The Metaverse of Products Liability: Are Tech Companies 'Products'?
The Legal Intelligencer
January 24, 2023
Products liability claims have long focused on physical products. As technology advances and software and social media play an ever-expanding role in our lives, novel products liability theories have emerged targeting social media platforms, software developers, and purveyors of new technologies on the grounds that these tech companies are “product sellers” and their communication platforms are “products.” However, these novel claims test the limits of products liability law and run afoul of basic products liability principles, as tech companies are not product sellers and the electronic communication platforms they offer are not products within the meaning of products liability law.
Section 230 Immunity
Tech companies enjoy broad protection from liability for online content posted to their social media platforms and electronic communication forums under Section 230 of the 1996 Communications Decency Act. Section 230 immunizes these platforms and forums from liability for the content of their users’ posts. As most claims arising from the alleged misuse of social media or posting of potentially tortious content online concern the content itself, Section 230 has consistently been applied to protect tech companies from liability for claims based on the content of social media and electronic communication forums. Indeed, Section 230 has been used successfully as a shield against liability since before many of today’s largest tech companies were even founded.
New Use of an Old Theory
Given the broad, claim-preclusive effect of Section 230, plaintiffs are beginning to rely on an old theory as part of a new effort to hold tech companies liable for online content: strict products liability. Plaintiffs argue that social media platforms and electronic communication forums are products and their designers are product sellers who can be liable under products liability theories for design defect, manufacturing defect and failure to warn. Plaintiffs contend these claims are permissible because no category of product is immune from strict liability, some courts have held that software and computer programs are products within the meaning of products liability law, and the products liability claims are directed to the design of the platform itself rather than user-generated content, making Section 230 inapplicable.
Tech Companies as Product Sellers?
A products liability claim can only be brought against a product seller, but tech companies who provide social media platforms and online communication forums should not be classified as product sellers. These entities do not engage in the design, manufacture, and sale of products, but rather are in the business of providing technology for the dissemination and exchange of online content. The law of products liability has never been extended to hold liable publishers and facilitators of allegedly tortious words, images, or other content.
The maxim that “to be subject to a products liability claim, one must be a product seller” has been applied to immunize from liability entities that come far closer to engaging in the sale of a product than tech companies. For example, brokers and auctioneers are generally not considered product sellers within the meaning of products liability law, even though these entities may be involved in the distribution of a product to a user. It is true there have been efforts to impose liability on online marketplaces, but at least in those instances the online marketplace is alleged to have facilitated the sale of a physical product, not merely hosted online content. See Oberdorf v. Amazon.com, 930 F.3d 136 (3rd Cir. 2019).

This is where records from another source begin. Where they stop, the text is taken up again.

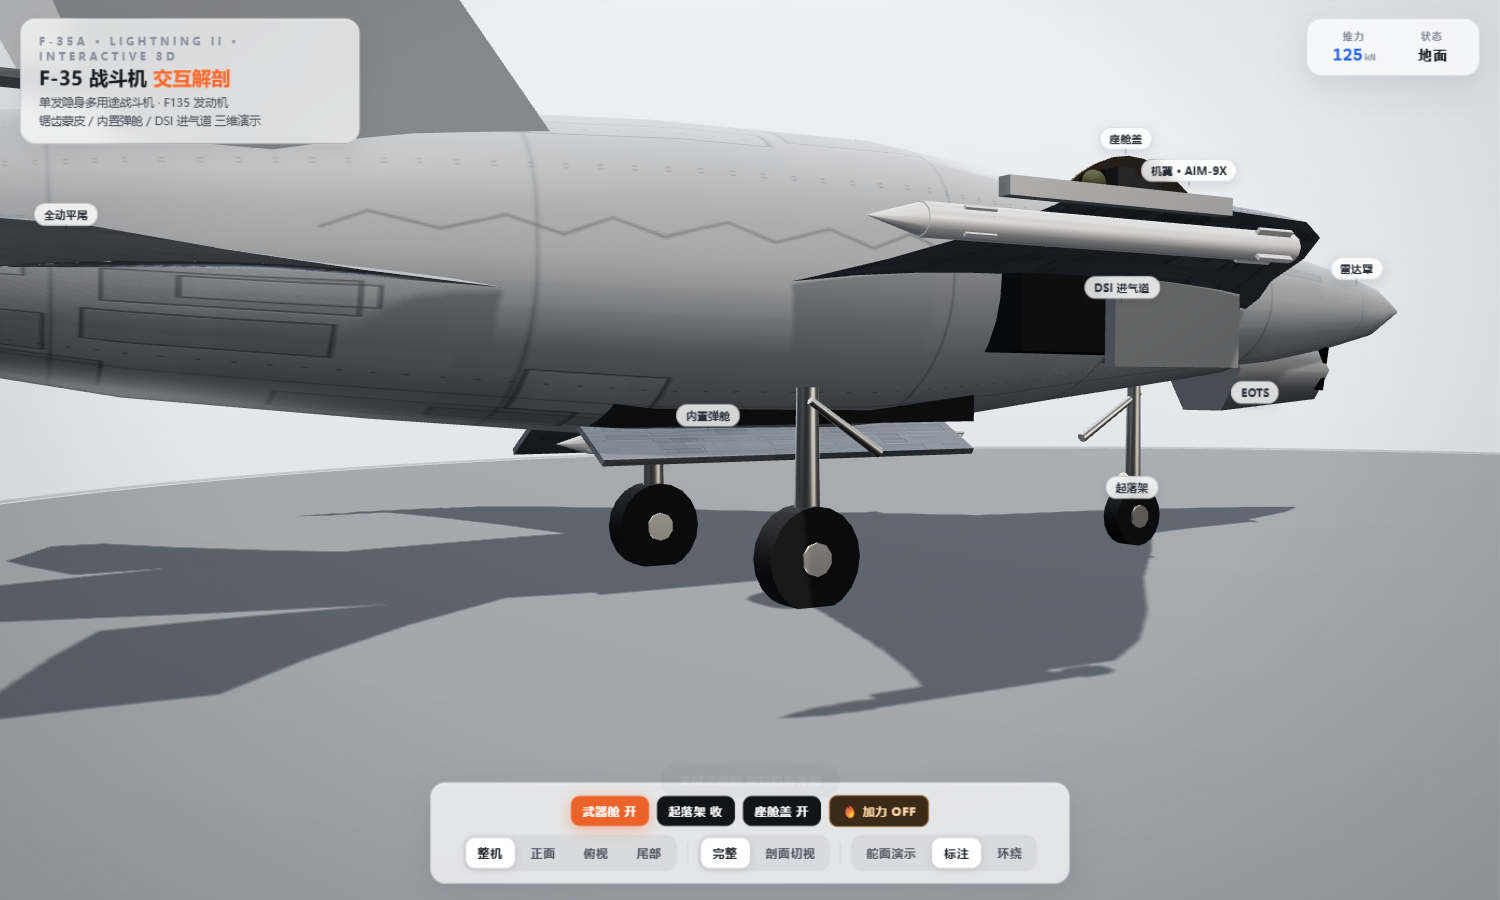
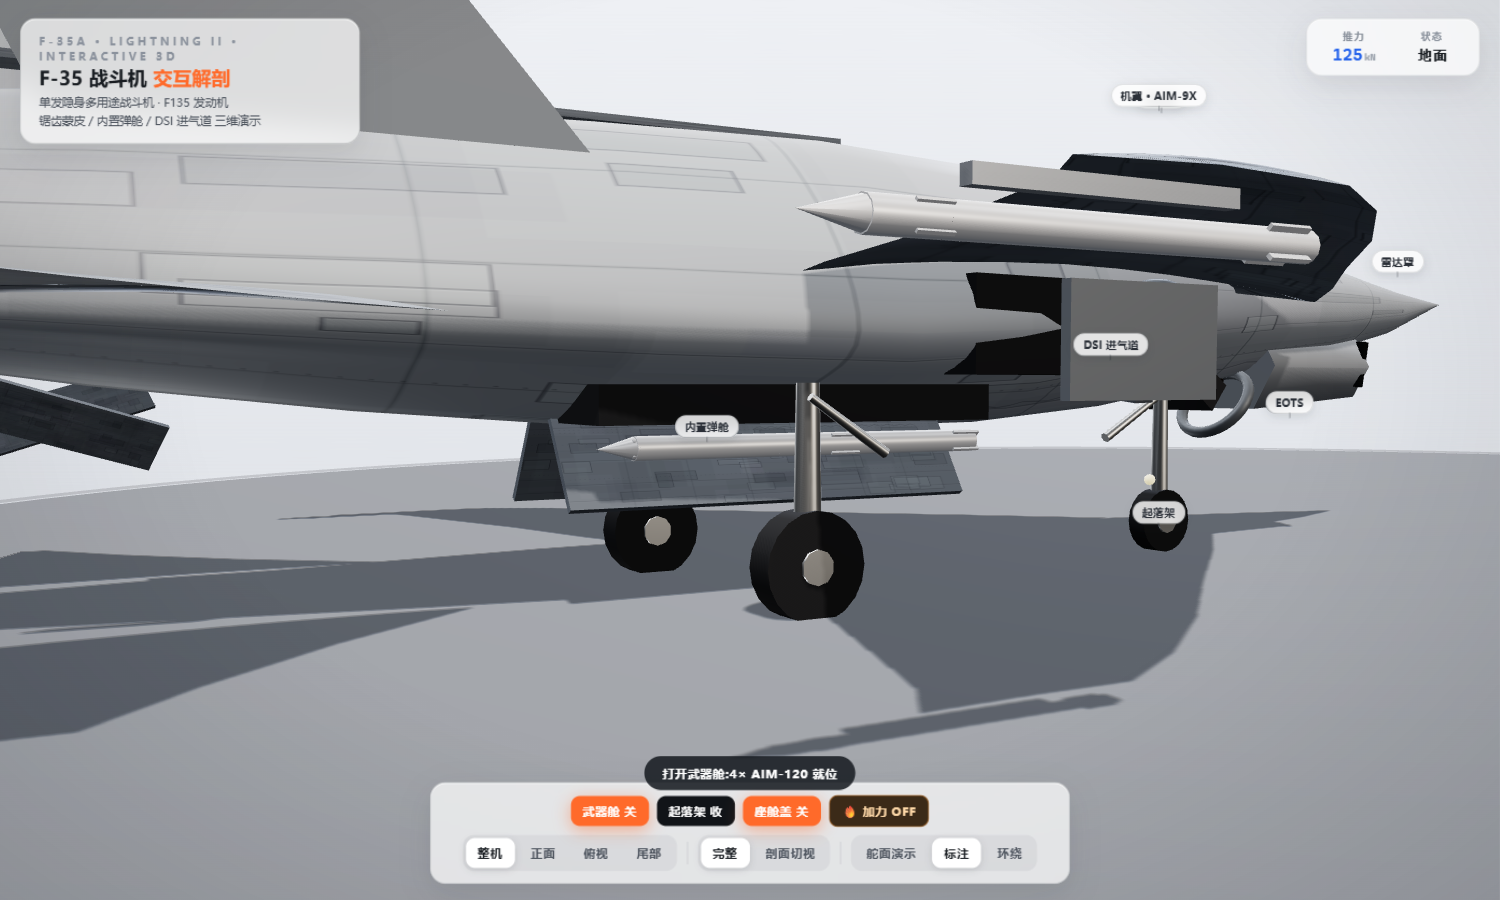
F-35 v2:控制点样条截面刻出棱线机身,翼根弦加大与进气道融合,座舱加大可开,腹鳍细节

diff --git a/index.html b/index.html
@@ -452,6 +452,27 @@ function airfoilPts(chord,t,n=9){
   }
   return pts;
 }
+/* 控制点样条截面:顶心→上肩→棱线→下肩→底心(左右镜像),闭合样条采样
+   刻出 F-35 的棱线与深机腹 */
+function csect(top,upY,upZ,chY,chZ,loY,loZ,bot,N=48){
+  const pts=[
+    V3(top,0,0),
+    V3(upY,upZ,0),
+    V3(chY,chZ,0),
+    V3(loY,loZ,0),
+    V3(bot,0,0),
+    V3(loY,-loZ,0),
+    V3(chY,-chZ,0),
+    V3(upY,-upZ,0),
+  ];
+  const curve=new THREE.CatmullRomCurve3(pts,true,'catmullrom',0.5);
+  const out=[];
+  for(let i=0;i<N;i++){
+    const p=curve.getPoint(i/N);
+    out.push([p.x,p.y]);
+  }
+  return out;
+}
 
 const jet=new THREE.Group(); jet.position.y=0.42; scene.add(jet);
 const pickables=[];
@@ -462,80 +483,81 @@ function mesh(geo,mat,parent,part){
   parent.add(x);pickables.push(x);return x;
 }
 
-/* ================= 机身(菱形感截面,分缝蒙皮) ================= */
+/* ================= 机身(控制点样条截面:棱线+深机腹) ================= */
 {
+  // [x, 顶心, 上肩Y,上肩Z, 棱线Y,棱线Z, 下肩Y,下肩Z, 底心]
   const S=[
-    [0.00,0.02, 0.02,0.02, 2.4,2.0, 0],
-    [0.60,0.27, 0.27,0.27, 2.5,2.0, -0.02],
-    [1.50,0.54, 0.42,0.45, 2.6,2.0, -0.02],
-    [2.60,0.80, 0.56,0.63, 2.7,2.0, -0.02],
-    [4.00,1.00, 0.66,0.81, 2.7,2.0, 0],
-    [5.30,1.22, 0.82,0.95, 2.8,2.0, 0],
-    [6.50,1.46, 0.97,1.09, 2.9,2.05,0],
-    [7.80,1.62, 1.07,1.19, 3.0,2.1, 0],
-    [9.60,1.58, 1.05,1.17, 3.0,2.1, 0],
-    [11.30,1.36,0.97,1.03, 2.9,2.05,0],
-    [12.80,1.05,0.86,0.88, 2.7,2.0, 0],
-    [13.90,0.79,0.70,0.68, 2.5,2.0, 0],
-    [14.60,0.63,0.55,0.53, 2.4,2.0, 0],
+    [0.00,0.001,0.001,0.001,0.001,0.001,0.001,0.001,0.001],
+    [0.90,0.10, 0.06, 0.20, -0.08,0.24, -0.22,0.18, -0.32],
+    [2.10,0.36, 0.14, 0.42, -0.14,0.50, -0.38,0.36, -0.58],
+    [3.40,0.56, 0.19, 0.56, -0.19,0.65, -0.48,0.48, -0.80],
+    [4.80,0.74, 0.27, 0.72, -0.29,0.92, -0.62,0.62, -1.02],
+    [6.20,0.93, 0.35, 0.90, -0.41,1.25, -0.80,0.81, -1.14],
+    [7.80,1.01, 0.39, 0.95, -0.49,1.46, -0.87,0.83, -1.16],
+    [9.60,0.98, 0.37, 0.89, -0.47,1.36, -0.83,0.79, -1.12],
+    [11.20,0.93,0.33, 0.77, -0.43,1.10, -0.75,0.71, -1.00],
+    [12.70,0.87,0.29, 0.61, -0.39,0.83, -0.63,0.57, -0.84],
+    [13.90,0.73,0.25, 0.48, -0.35,0.62, -0.53,0.46, -0.67],
+    [14.55,0.61,0.21, 0.44, -0.29,0.54, -0.45,0.40, -0.57],
   ];
-  const secs=S.map(([x,w,hT,hB,nT,nB,cy])=>({s:x,pts:sect(w,hT,hB,nT,nB,cy)}));
+  const secs=S.map(([x,top,upY,upZ,chY,chZ,loY,loZ,bot])=>
+    ({s:x,pts:csect(top,upY,upZ,chY,chZ,loY,loZ,bot)}));
   mesh(loft(secs,'x'),mSkin,jet,'skin');
-  // 脊背
-  const spine=mesh(new THREE.BoxGeometry(6.2,0.05,0.32),mSkinD,jet,'skin');
-  spine.position.set(10.7,1.0,0);
+  // 脊背(座舱后到垂尾)
+  const spine=mesh(new THREE.BoxGeometry(5.6,0.05,0.30),mSkinD,jet,'skin');
+  spine.position.set(10.4,0.99,0);
 }
 
 /* ================= 座舱(深金舱盖 + 弹射座椅,后铰链可开) ================= */
 const canopyPivot=new THREE.Group();
-canopyPivot.position.set(5.78,0.25,0); jet.add(canopyPivot);
+canopyPivot.position.set(5.62,0.42,0); jet.add(canopyPivot);
 {
   const secs=[];
   for(let i=0;i<=16;i++){
-    const t=i/16, x=-(5.78-(2.55+t*3.23));
-    const w=(0.40*Math.sin(Math.PI*Math.min(1,t*1.06))+0.02)*1.25;
-    const h=(1.02*Math.sin(Math.PI*Math.min(1,t*1.03))+0.02);
+    const t=i/16, x=-(5.62-(2.95+t*2.67));
+    const w=(0.47*Math.sin(Math.PI*Math.min(1,t*1.05))+0.02);
+    const h=(0.72*Math.sin(Math.PI*Math.min(1,t*1.02))+0.02);
     const pts=[];
     const Np=18;
     for(let j=0;j<=Np;j++){
       const a=-Math.PI/2+j/Np*Math.PI;
-      pts.push([0.06+h*Math.sin(a), w*Math.cos(a)]);
+      pts.push([0.42+h*Math.sin(a), w*Math.cos(a)]);
     }
     secs.push({s:x,pts});
   }
   const cp=mesh(loft(secs,'x'),mGlass,canopyPivot,'canopy');
   cp.castShadow=false;
   // 风挡前框
-  const frame=mesh(new THREE.TorusGeometry(0.36,0.045,10,32),
+  const frame=mesh(new THREE.TorusGeometry(0.34,0.045,10,32),
     M('skin',{color:0x82888f,metalness:0.5,roughness:0.45}),canopyPivot,'canopy');
-  frame.rotation.y=Math.PI/2; frame.position.set(-3.23,0.28,0); frame.scale.set(1,1.0,1.30);
+  frame.rotation.y=Math.PI/2; frame.position.set(-2.67,0.24,0); frame.scale.set(1,1.0,1.34);
   // 座舱 tub + 弹射座椅 + 飞行员
-  const tub=mesh(new THREE.BoxGeometry(1.9,0.28,0.72),mSeat,canopyPivot,'canopy');
-  tub.position.set(-1.85,0.10,0);
-  const seatB=mesh(new THREE.BoxGeometry(0.30,0.72,0.5),mSeat,canopyPivot,'canopy');
-  seatB.position.set(-1.55,0.48,0); seatB.rotation.z=0.28;
+  const tub=mesh(new THREE.BoxGeometry(1.8,0.28,0.74),mSeat,canopyPivot,'canopy');
+  tub.position.set(-1.45,0.06,0);
+  const seatB=mesh(new THREE.BoxGeometry(0.30,0.70,0.5),mSeat,canopyPivot,'canopy');
+  seatB.position.set(-1.22,0.42,0); seatB.rotation.z=0.28;
   const head=mesh(new THREE.BoxGeometry(0.22,0.26,0.34),mSeat,canopyPivot,'canopy');
-  head.position.set(-1.42,0.82,0);
+  head.position.set(-1.08,0.74,0);
   const pilotH=mesh(new THREE.SphereGeometry(0.13,12,10),mPilot,canopyPivot,'canopy');
-  pilotH.position.set(-1.15,0.80,0);
+  pilotH.position.set(-0.82,0.72,0);
   const pilotB=mesh(new THREE.BoxGeometry(0.34,0.5,0.44),mPilot,canopyPivot,'canopy');
-  pilotB.position.set(-1.05,0.5,0);
+  pilotB.position.set(-0.72,0.44,0);
 }
 
-/* ================= DSI 进气道 ================= */
+/* ================= DSI 进气道(棱线下方,外唇前掠) ================= */
 [1,-1].forEach(sgn=>{
-  const g=new THREE.Group(); g.position.set(5.45,-0.18,sgn*1.28); jet.add(g);
-  const lip=mesh(new THREE.BoxGeometry(0.15,0.92,1.0),
+  const g=new THREE.Group(); g.position.set(5.42,-0.55,sgn*0.80); jet.add(g);
+  const lip=mesh(new THREE.BoxGeometry(0.15,0.78,0.90),
     M('skin',{color:0x8f959d,metalness:0.3,roughness:0.52,map:wingTex}),g,'intake');
-  lip.rotation.y=sgn*0.22; lip.rotation.x=-0.06;
-  const duct=mesh(new THREE.BoxGeometry(1.6,0.76,0.88),mDark,g,'intake');
-  duct.position.set(0.8,0,sgn*0.02);
+  lip.rotation.y=sgn*0.24; lip.rotation.x=-0.08; lip.rotation.z=sgn*0.05;
+  const duct=mesh(new THREE.BoxGeometry(1.9,0.70,0.82),mDark,g,'intake');
+  duct.position.set(0.95,0.14,sgn*0.06); duct.rotation.y=-sgn*0.10;
   const bump=mesh(new THREE.SphereGeometry(0.5,24,18),
     M('skin',{color:0x9ba1a8,metalness:0.25,roughness:0.55,map:fusTex}),g,'intake');
-  bump.scale.set(1.0,0.9,0.6); bump.position.set(-0.3,0.02,sgn*0.32);
-  const slot=mesh(new THREE.BoxGeometry(1.35,0.98,0.10),
+  bump.scale.set(1.0,0.9,0.55); bump.position.set(-0.22,0.10,sgn*0.24);
+  const slot=mesh(new THREE.BoxGeometry(1.5,0.88,0.10),
     M('skin',{color:0x82888f,metalness:0.3,roughness:0.55}),g,'intake');
-  slot.position.set(0.22,0,sgn*0.64);
+  slot.position.set(0.3,0.04,sgn*0.58);
 });
 
 /* ================= EOTS ================= */
@@ -547,27 +569,27 @@ canopyPivot.position.set(5.78,0.25,0); jet.add(canopyPivot);
   face.position.set(1.63,-0.64,0); face.rotation.z=0.18;
 }
 
-/* ================= 机翼(大根弦梯形) ================= */
+/* ================= 机翼(大根弦梯形,与进气道融合) ================= */
 [1,-1].forEach(sgn=>{
   const secs=[];
   const st=[
-    [0.85, 5.20, 6.15, 0.050],
-    [2.00, 4.20, 6.90, 0.046],
-    [3.20, 3.10, 7.75, 0.042],
-    [4.30, 2.30, 8.50, 0.039],
-    [5.00, 1.75, 9.05, 0.037],
-    [5.35, 1.35, 9.42, 0.035],
+    [0.75, 5.50, 5.70, 0.052],
+    [1.90, 4.60, 6.55, 0.048],
+    [3.10, 3.45, 7.45, 0.044],
+    [4.20, 2.55, 8.30, 0.040],
+    [4.95, 1.80, 8.95, 0.037],
+    [5.35, 1.35, 9.45, 0.035],
   ];
   st.forEach(([z,c,xLE,t])=>{
-    const pts=airfoilPts(c,t).map(([px,py])=>[px+xLE,py-0.12]);
+    const pts=airfoilPts(c,t).map(([px,py])=>[px+xLE,py-0.10]);
     secs.push({s:sgn*z,pts});
   });
   mesh(loft(secs,'z'),mSkinD,jet,'wing');
-  // 翼尖挂架 + AIM-9X(参考图 2)
+  // 翼尖挂架 + AIM-9X
   const rail=mesh(new THREE.BoxGeometry(1.15,0.07,0.06),
     M('skin',{color:0x9ba1a9,metalness:0.4,roughness:0.45}),jet,'missile');
-  rail.position.set(9.85,-0.10,sgn*5.38);
-  const m9=new THREE.Group(); m9.position.set(9.85,-0.24,sgn*5.38); jet.add(m9);
+  rail.position.set(10.0,-0.20,sgn*5.38);
+  const m9=new THREE.Group(); m9.position.set(10.0,-0.34,sgn*5.38); jet.add(m9);
   const body=mesh(new THREE.CylinderGeometry(0.062,0.062,1.9,12),mMis,m9,'missile');
   body.rotation.z=Math.PI/2;
   const noseC=mesh(new THREE.ConeGeometry(0.062,0.24,12),mMis,m9,'missile');
@@ -585,12 +607,12 @@ canopyPivot.position.set(5.78,0.25,0); jet.add(canopyPivot);
   }
 });
 
-/* ================= 全动平尾(后缘锯齿暗示) ================= */
+/* ================= 全动平尾 ================= */
 const stabGroups=[];
 [1,-1].forEach(sgn=>{
-  const g=new THREE.Group(); g.position.set(12.35,-0.22,sgn*0.68); jet.add(g);
+  const g=new THREE.Group(); g.position.set(12.55,-0.42,sgn*0.62); jet.add(g);
   const secs=[];
-  const st=[[0.72,2.75,0,0.046],[1.5,2.05,0.66,0.041],[2.25,1.5,1.18,0.036],[2.9,1.12,1.55,0.032]];
+  const st=[[0.68,2.90,0,0.046],[1.5,2.15,0.70,0.041],[2.3,1.55,1.25,0.036],[2.95,1.15,1.62,0.032]];
   st.forEach(([z,c,dx,t])=>{
     const pts=airfoilPts(c,t).map(([px,py])=>[px+dx,py]);
     secs.push({s:sgn*z,pts});
@@ -604,21 +626,28 @@ const stabGroups=[];
 const finGroups=[];
 [1,-1].forEach(sgn=>{
   const g=new THREE.Group();
-  g.position.set(11.55,0.55,sgn*1.05);
+  g.position.set(11.45,0.60,sgn*0.95);
   g.rotation.x=sgn*22*D2R;
   jet.add(g);
   const secs=[];
-  const st=[[0,2.70,0,0.048],[1.35,2.00,0.92,0.043],[2.35,1.45,1.62,0.038],[2.95,1.18,2.00,0.034]];
+  const st=[[0,2.95,0,0.048],[1.35,2.15,1.05,0.043],[2.35,1.55,1.85,0.038],[3.05,1.25,2.20,0.034]];
   st.forEach(([y,c,dx,t])=>{
     const pts=airfoilPts(c,t).map(([px,py])=>[px+dx,sgn*0.05]);
     secs.push({s:y,pts});
   });
   mesh(loft(secs,'y'),mFin,g,'fin');
   g.children.forEach(c=>{ c.castShadow=false; });   // 垂尾不投影,避免互遮成黑面
-  const tip=mesh(new THREE.BoxGeometry(0.45,0.05,0.045),
+  const tip=mesh(new THREE.BoxGeometry(0.42,0.05,0.045),
     M('skin',{color:0x82888f,metalness:0.4,roughness:0.5}),g,'fin');
-  tip.position.set(2.48,2.95,0); tip.castShadow=false;
+  tip.position.set(2.62,3.08,0); tip.castShadow=false;
   finGroups.push({g,sgn});
+});
+/* 腹鳍 ×2(参考图 3 机腹细节) */
+[1,-1].forEach(sgn=>{
+  const vf=mesh(new THREE.BoxGeometry(1.15,0.30,0.03),
+    M('skin',{color:0x9ba1a8,metalness:0.3,roughness:0.55,map:wingTex}),jet,'skin');
+  vf.position.set(12.9,-1.02,sgn*0.42);
+  vf.rotation.z=-sgn*0.35; vf.rotation.x=sgn*0.5;
 });
 
 /* ================= 内置弹舱(AIM-120 下挂可见) ================= */
@@ -960,16 +989,16 @@ setTimeout(()=>{const h=$('hint');if(h){h.style.opacity='0';h.style.transition='
 
 /* ================= 标注 ================= */
 const LABEL_DEFS=[
-  ['radome','雷达罩','radome',[0.7,0.32,0]],
-  ['canopy','座舱盖','canopy',[4.2,1.4,0]],
-  ['intake','DSI 进气道','intake',[6.0,-0.15,-1.7]],
-  ['eots','EOTS','eots',[2.3,-1.0,0]],
-  ['wing','机翼 · AIM-9X','wing',[9.4,0,-5.3]],
-  ['stab','全动平尾','stab',[13.2,-0.1,-2.4]],
-  ['fin','外倾垂尾','fin',[13.4,2.9,-2.3]],
-  ['bay','内置弹舱','bay',[8.35,-1.15,0.6]],
+  ['radome','雷达罩','radome',[0.7,0.30,0]],
+  ['canopy','座舱盖','canopy',[4.1,1.62,0]],
+  ['intake','DSI 进气道','intake',[6.0,-0.62,-1.35]],
+  ['eots','EOTS','eots',[2.3,-1.12,0]],
+  ['wing','机翼 · AIM-9X','wing',[9.7,0.1,-5.3]],
+  ['stab','全动平尾','stab',[13.4,-0.35,-2.3]],
+  ['fin','外倾垂尾','fin',[13.6,3.1,-2.3]],
+  ['bay','内置弹舱','bay',[8.35,-1.25,0.6]],
   ['nozzle','锯齿喷口','nozzle',[15.2,0.5,0]],
-  ['gear','起落架','gear',[4.05,-1.9,0]],
+  ['gear','起落架','gear',[4.05,-2.1,0]],
 ];
 const labelAnchors=[];
 {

Social Media and Online Forums as Products?
Social media platforms and online communication forums are not products according to the traditional understanding of products liability law. They are not tangible products that come into direct or proximate physical contact with the user. Moreover, written content has not been classified as a product for purposes of products liability law, as the theories of liability that have traditionally been used to hold responsible the speaker or writer of tortious communication do not include products liability claims.
Products liability law is premised on the notion that a manufacturer has the resources, knowledge, and ability to ensure the safety of the products it sells. As a result, manufacturers are considered to be experts in the products they sell and have a corresponding duty to their users. Tech companies, in contrast, are experts in the development of social media platforms and online communication tools, but are not experts in the myriad content posted to their sites. Tech companies cannot be presumed to possess sufficient knowledge and skill to ensure all content posted to their sites is accurate, appropriate and unlikely to put users at risk. Requiring tech companies to police the varied and diverse content posted online in the same way manufacturers of traditional products are expected to ensure the safety of users would require tech companies to be experts in every topic on which a user posts to ensure the content does not create an unreasonable risk of harm to the platform’s other users. Imposing such a duty is simply not workable, nor is it supported by products liability principles.
Reprinted with permission from the January 24, 2023 issue of The Legal Intelligencer. © 2023 ALM Media Properties, LLC. Further duplication without permission is prohibited. All rights reserved. For information, contact 877-257-3382 or firstname.lastname@example.org or visit www.almreprints.com.